You’re no doubt referring to results of a study from India showing that men under 40 who were prematurely grey or going bald were at more than five times greater risk of heart attack and heart disease than other men. The researchers reported that balding and premature greying are associated with greater risk than other well-established factors such as obesity, high blood pressure, family history of heart disease, smoking, belly fat and a high body mass index (BMI).
Not surprisingly, experts elsewhere were skeptical of the findings. The study included only Indian men younger than 40, so we would need research involving a lot more men of different ethnicities elsewhere in the world to test the reported association. The authors said they undertook the study because the incidence of coronary artery disease in young men has been increasing in India and can’t be explained by known risk factors. In presenting the findings at a cardiology conference, one of the researchers maintained that premature balding and greying correlate well with vascular age irrespective of chronological age.
The study included 790 men under 40 with coronary artery disease and a control group of 1,270 age-matched healthy men. All had a medical history taken in addition to a series of tests, including an electrocardiogram, echocardiography, blood work and a coronary angiogram. The researchers also scored all the men’s male-pattern baldness after analyzing 24 different views of each participant’s scalp. Those with all their hair were given a score of zero; those with mild thinning were scored as one; two indicated moderate baldness; and three was severe baldness. The color of the men’s hair was also scored with pure black rated one; more black than white, two; equal amounts of black and white, three; more white than black, four; and pure white, five.
All told, the men with coronary artery disease were more likely than their heart healthy peers to have greyed prematurely (50 percent versus 30 percent) and more likely to have male pattern baldness (49 percent versus 27 percent). After adjusting for age and other cardiovascular risk factors, the team determined that male-pattern baldness was associated with a 5.6 times greater risk of coronary artery disease, and premature greying with a 5.3 percent greater risk. Obesity presented a fourfold risk.
These findings do not prove cause and effect, only an association between premature greying and balding and the incidence of heart disease. Kamal Sharma, associate professor of cardiology at the U.N. Mehta Institute of Cardiology and Research Center in Ahmedabad, India, suggested that baldness and premature greying might indicate biological – rather than chronological – age, which he said may be important in determining total cardiovascular risk.

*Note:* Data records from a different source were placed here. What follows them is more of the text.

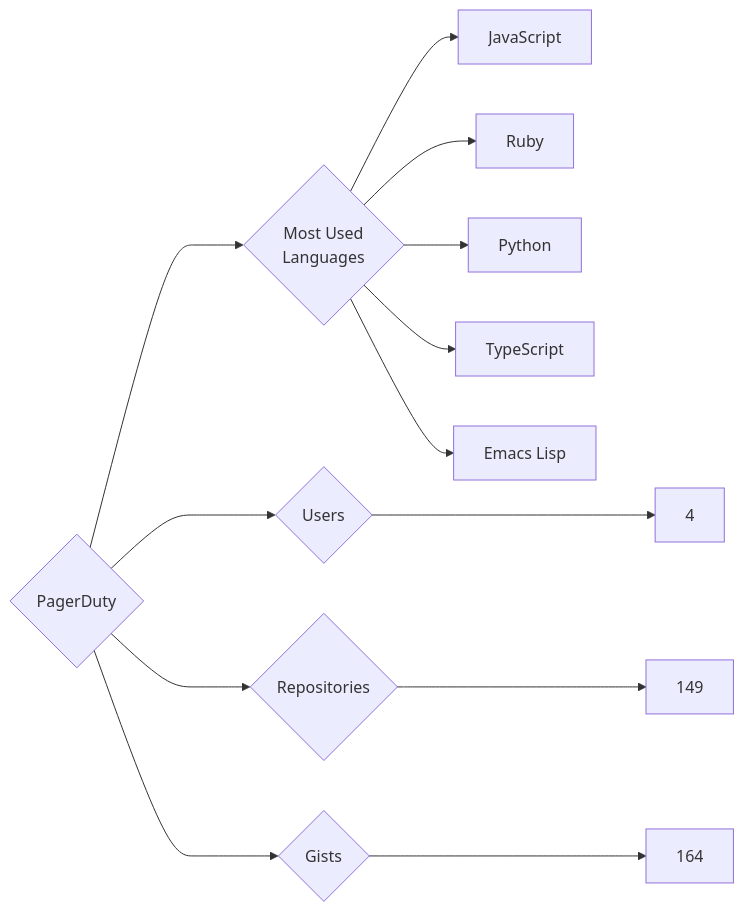
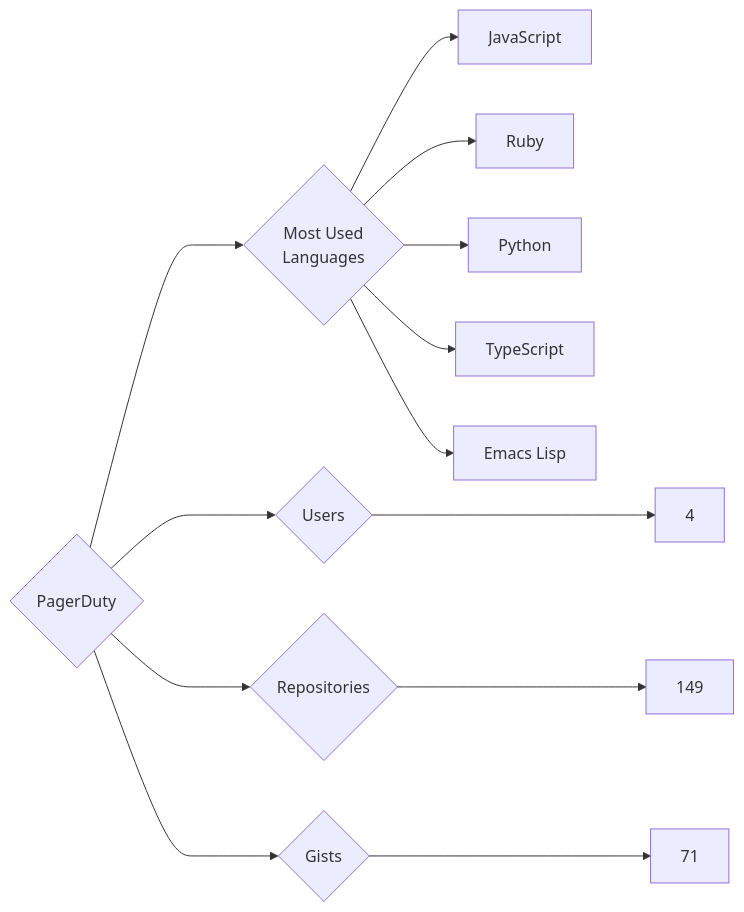
The diagram in targets/PagerDuty/README.md (trickest/insiders), drawn with Mermaid before and after one commit. The commit also changed 833 other files, not shown here.

````diff
--- a/targets/PagerDuty/README.md
+++ b/targets/PagerDuty/README.md
@@ -3,13 +3,13 @@
 ```mermaid
 graph LR
 COMPANY_NAME{PagerDuty}
 COMPANY_NAME ---> U{Users} ---> UN[4]
 COMPANY_NAME ---> R{Repositories} ---> RN[149]
-COMPANY_NAME ---> G{Gists} ---> GN[164]
+COMPANY_NAME ---> G{Gists} ---> GN[71]
 COMPANY_NAME ---> ML{Most Used<br>Languages}
 ML --> JavaScript[JavaScript]
 ML --> Ruby[Ruby]
 ML --> Python[Python]
 ML --> TypeScript[TypeScript]
 ML --> Emacs_Lisp[Emacs Lisp]
 ```
````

Men can’t do much about greying or thinning hair, but if you’re concerned about heart disease, there’s a lot you can do to lower your risk.

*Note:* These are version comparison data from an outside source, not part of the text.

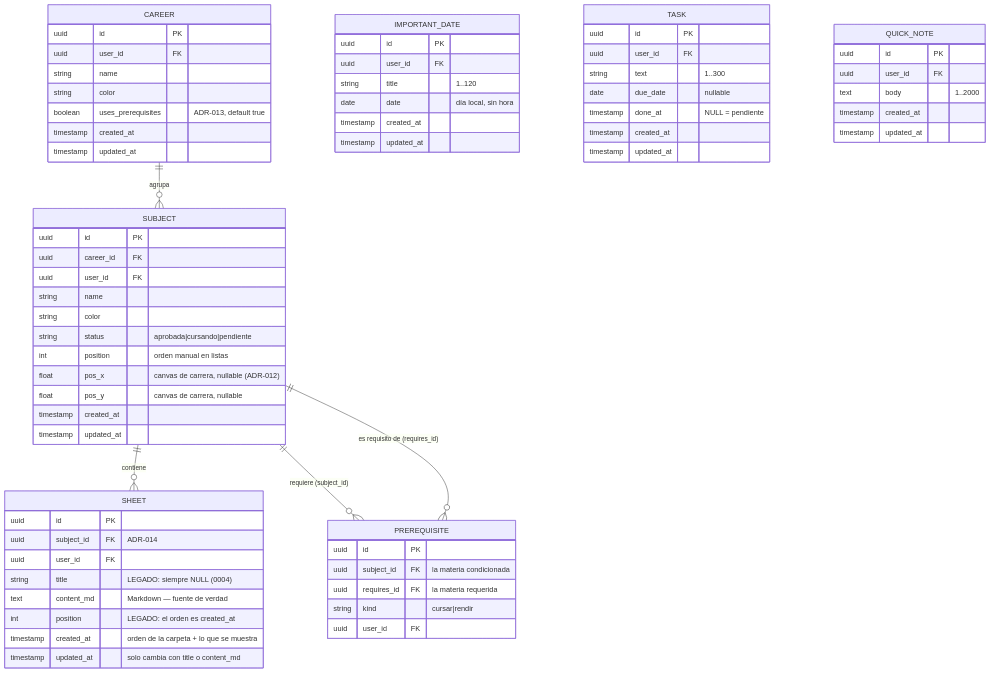
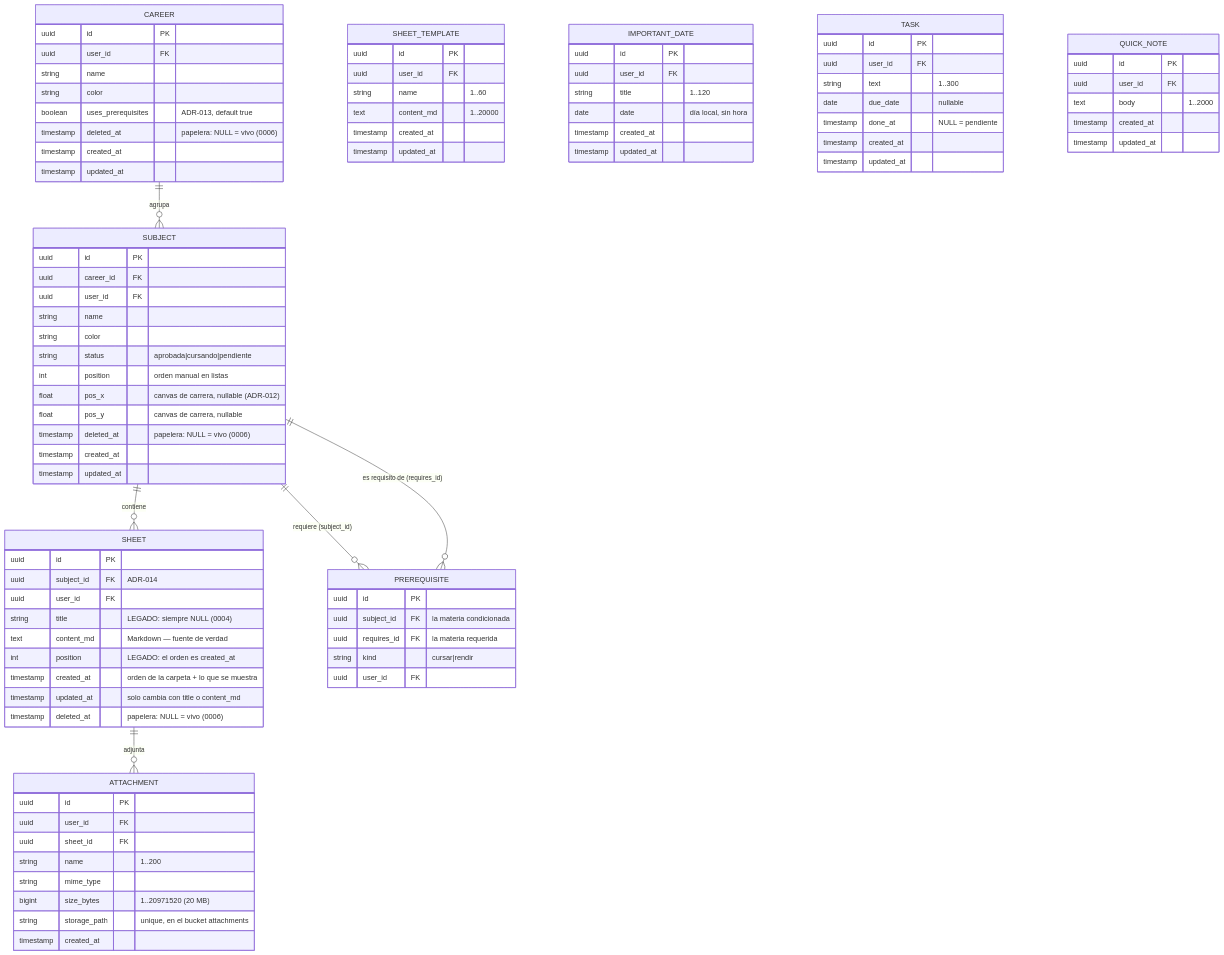
One commit to Code7C26/Studree changed the diagram in docs/DB_SCHEMA.md. Above: the diagram before and after it, drawn with Mermaid. The commit also changed other lines of this file and 2 other files, not shown here.

Commit message:
feat(db): migracion 0006 - papelera, adjuntos (bucket privado) y plantillas

```diff
--- a/docs/DB_SCHEMA.md
+++ b/docs/DB_SCHEMA.md
@@ -32,6 +32,7 @@
 erDiagram
     CAREER ||--o{ SUBJECT : agrupa
     SUBJECT ||--o{ SHEET : contiene
+    SHEET ||--o{ ATTACHMENT : adjunta
     SUBJECT ||--o{ PREREQUISITE : "requiere (subject_id)"
     SUBJECT ||--o{ PREREQUISITE : "es requisito de (requires_id)"
 
@@ -41,6 +42,7 @@
         string name
         string color
         boolean uses_prerequisites "ADR-013, default true"
+        timestamp deleted_at "papelera: NULL = vivo (0006)"
         timestamp created_at
         timestamp updated_at
     }
@@ -54,6 +56,7 @@
         int position "orden manual en listas"
         float pos_x "canvas de carrera, nullable (ADR-012)"
         float pos_y "canvas de carrera, nullable"
+        timestamp deleted_at "papelera: NULL = vivo (0006)"
         timestamp created_at
         timestamp updated_at
     }
@@ -73,6 +76,25 @@
         int position "LEGADO: el orden es created_at"
         timestamp created_at "orden de la carpeta + lo que se muestra"
         timestamp updated_at "solo cambia con title o content_md"
+        timestamp deleted_at "papelera: NULL = vivo (0006)"
+    }
+    ATTACHMENT {
+        uuid id PK
+        uuid user_id FK
+        uuid sheet_id FK
+        string name "1..200"
+        string mime_type
+        bigint size_bytes "1..20971520 (20 MB)"
+        string storage_path "unique, en el bucket attachments"
+        timestamp created_at
+    }
+    SHEET_TEMPLATE {
+        uuid id PK
+        uuid user_id FK
+        string name "1..60"
+        text content_md "1..20000"
+        timestamp created_at
+        timestamp updated_at
     }
     IMPORTANT_DATE {
         uuid id PK
```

Andrew Weil, M.D.
Kamal Sharma et al, “Male-pattern baldness and premature graying associated with risk of early heart disease: Both were stronger risk factors than obesity.” European Society of Cardiology, November 30, 2017.